Without including any image, retype the records word for word.
[[ Source data open ]]
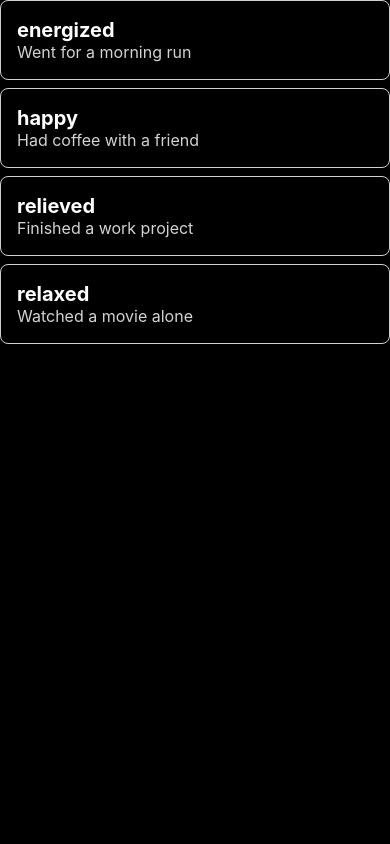
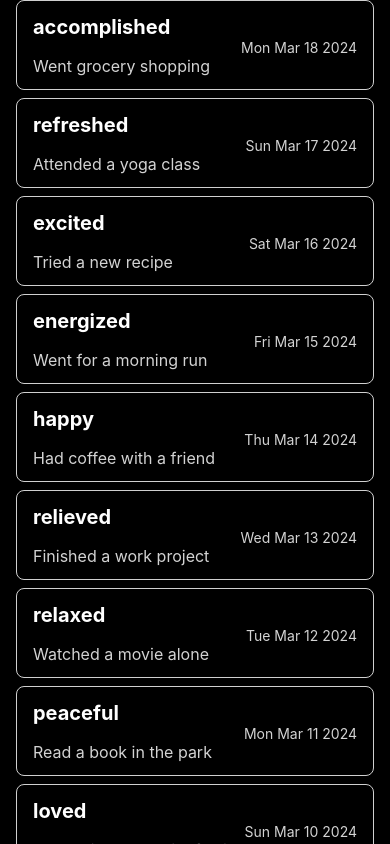
Before and after one commit to ps1312/animated-swipeable, a React Native app: screen / in a window 390 px wide. Built offline with nearby package versions, Linux system fonts and the light colour scheme.

Commit message:
add more sample entries + sort descending

```diff
--- a/App.tsx
+++ b/App.tsx
@@ -7,6 +7,7 @@ import memories, { Memory } from './memories'
 const MemoryListItem: ListRenderItem<Memory> = ({ item }) => (
   <View style={styles.listItem}>
     <Text style={styles.listItemTitle}>{item.emotion}</Text>
+    <Text style={styles.listItemDate}>{item.createdAt.toDateString()}</Text>
     <Text style={styles.listItemSubtitle}>{item.activity}</Text>
   </View>
 )
@@ -16,7 +17,12 @@ const App = () => {
     <SafeAreaProvider>
       <SafeAreaView style={styles.container}>
         <StatusBar style="auto" />
-        <FlatList data={memories} renderItem={MemoryListItem} />
+
+        <FlatList
+          data={memories}
+          renderItem={MemoryListItem}
+          contentContainerStyle={{ marginHorizontal: 16 }}
+        />
       </SafeAreaView>
     </SafeAreaProvider>
   )
@@ -28,7 +34,7 @@ const styles = StyleSheet.create({
     backgroundColor: '#000',
   },
   listItem: {
-    height: 80,
+    height: 90,
     padding: 16,
     width: '100%',
     borderWidth: 1,
@@ -39,6 +45,7 @@ const styles = StyleSheet.create({
   },
   listItemTitle: { color: 'white', fontSize: 20, fontWeight: 'bold' },
   listItemSubtitle: { color: 'lightgray', fontSize: 16 },
+  listItemDate: { color: 'lightgray', fontSize: 14, alignSelf: 'flex-end' },
 })
 
 export default App
--- a/data.json
+++ b/data.json
@@ -26,5 +26,47 @@
     "emotion": "relaxed",
     "reaction": "Needed this downtime to unwind.",
     "createdAt": "2024-03-12T21:00:00.000Z"
+  },
+  {
+    "id": 5,
+    "activity": "Tried a new recipe",
+    "emotion": "excited",
+    "reaction": "It turned out better than expected! Will make it again.",
+    "createdAt": "2024-03-16T19:15:00.000Z"
+  },
+  {
+    "id": 6,
+    "activity": "Read a book in the park",
+    "emotion": "peaceful",
+    "reaction": "Perfect weather and a great story. So relaxing.",
+    "createdAt": "2024-03-11T16:30:00.000Z"
+  },
+  {
+    "id": 7,
+    "activity": "Attended a yoga class",
+    "emotion": "refreshed",
+    "reaction": "My body feels stretched and my mind is clear.",
+    "createdAt": "2024-03-17T07:00:00.000Z"
+  },
+  {
+    "id": 8,
+    "activity": "Had a video call with family",
+    "emotion": "loved",
+    "reaction": "Miss them so much but grateful for technology.",
+    "createdAt": "2024-03-10T20:45:00.000Z"
+  },
+  {
+    "id": 9,
+    "activity": "Went grocery shopping",
+    "emotion": "accomplished",
+    "reaction": "Stocked up for the week. Feeling organized!",
+    "createdAt": "2024-03-18T11:20:00.000Z"
+  },
+  {
+    "id": 10,
+    "activity": "Listened to a new podcast",
+    "emotion": "curious",
+    "reaction": "Learned something new and interesting today.",
+    "createdAt": "2024-03-09T13:10:00.000Z"
   }
 ]
--- a/memories.ts
+++ b/memories.ts
@@ -28,9 +28,14 @@ const validateModel = (json: any, index: number) => {
   return { ...json, createdAt: date } as Memory
 }
 
+// descending: b - a
+const descending = (a: Memory, b: Memory) => {
+  return b.createdAt.getTime() - a.createdAt.getTime()
+}
+
 const getMemories = (): Memory[] => {
   try {
-    return data.map(validateModel)
+    return data.map(validateModel).sort(descending)
   } catch (e) {
     return []
   }
```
[[ Source data closed ]]
(Output)
Before and after one commit to ps1312/animated-swipeable, a React Native app: screen / in a window 390 px wide. Built offline with nearby package versions, Linux system fonts and the light colour scheme.

Commit message:
add more sample entries + sort descending

```diff
--- a/App.tsx
+++ b/App.tsx
@@ -7,6 +7,7 @@ import memories, { Memory } from './memories'
 const MemoryListItem: ListRenderItem<Memory> = ({ item }) => (
   <View style={styles.listItem}>
     <Text style={styles.listItemTitle}>{item.emotion}</Text>
+    <Text style={styles.listItemDate}>{item.createdAt.toDateString()}</Text>
     <Text style={styles.listItemSubtitle}>{item.activity}</Text>
   </View>
 )
@@ -16,7 +17,12 @@ const App = () => {
     <SafeAreaProvider>
       <SafeAreaView style={styles.container}>
         <StatusBar style="auto" />
-        <FlatList data={memories} renderItem={MemoryListItem} />
+
+        <FlatList
+          data={memories}
+          renderItem={MemoryListItem}
+          contentContainerStyle={{ marginHorizontal: 16 }}
+        />
       </SafeAreaView>
     </SafeAreaProvider>
   )
@@ -28,7 +34,7 @@ const styles = StyleSheet.create({
     backgroundColor: '#000',
   },
   listItem: {
-    height: 80,
+    height: 90,
     padding: 16,
     width: '100%',
     borderWidth: 1,
@@ -39,6 +45,7 @@ const styles = StyleSheet.create({
   },
   listItemTitle: { color: 'white', fontSize: 20, fontWeight: 'bold' },
   listItemSubtitle: { color: 'lightgray', fontSize: 16 },
+  listItemDate: { color: 'lightgray', fontSize: 14, alignSelf: 'flex-end' },
 })
 
 export default App
--- a/data.json
+++ b/data.json
@@ -26,5 +26,47 @@
     "emotion": "relaxed",
     "reaction": "Needed this downtime to unwind.",
     "createdAt": "2024-03-12T21:00:00.000Z"
+  },
+  {
+    "id": 5,
+    "activity": "Tried a new recipe",
+    "emotion": "excited",
+    "reaction": "It turned out better than expected! Will make it again.",
+    "createdAt": "2024-03-16T19:15:00.000Z"
+  },
+  {
+    "id": 6,
+    "activity": "Read a book in the park",
+    "emotion": "peaceful",
+    "reaction": "Perfect weather and a great story. So relaxing.",
+    "createdAt": "2024-03-11T16:30:00.000Z"
+  },
+  {
+    "id": 7,
+    "activity": "Attended a yoga class",
+    "emotion": "refreshed",
+    "reaction": "My body feels stretched and my mind is clear.",
+    "createdAt": "2024-03-17T07:00:00.000Z"
+  },
+  {
+    "id": 8,
+    "activity": "Had a video call with family",
+    "emotion": "loved",
+    "reaction": "Miss them so much but grateful for technology.",
+    "createdAt": "2024-03-10T20:45:00.000Z"
+  },
+  {
+    "id": 9,
+    "activity": "Went grocery shopping",
+    "emotion": "accomplished",
+    "reaction": "Stocked up for the week. Feeling organized!",
+    "createdAt": "2024-03-18T11:20:00.000Z"
+  },
+  {
+    "id": 10,
+    "activity": "Listened to a new podcast",
+    "emotion": "curious",
+    "reaction": "Learned something new and interesting today.",
+    "createdAt": "2024-03-09T13:10:00.000Z"
   }
 ]
--- a/memories.ts
+++ b/memories.ts
@@ -28,9 +28,14 @@ const validateModel = (json: any, index: number) => {
   return { ...json, createdAt: date } as Memory
 }
 
+// descending: b - a
+const descending = (a: Memory, b: Memory) => {
+  return b.createdAt.getTime() - a.createdAt.getTime()
+}
+
 const getMemories = (): Memory[] => {
   try {
-    return data.map(validateModel)
+    return data.map(validateModel).sort(descending)
   } catch (e) {
     return []
   }
```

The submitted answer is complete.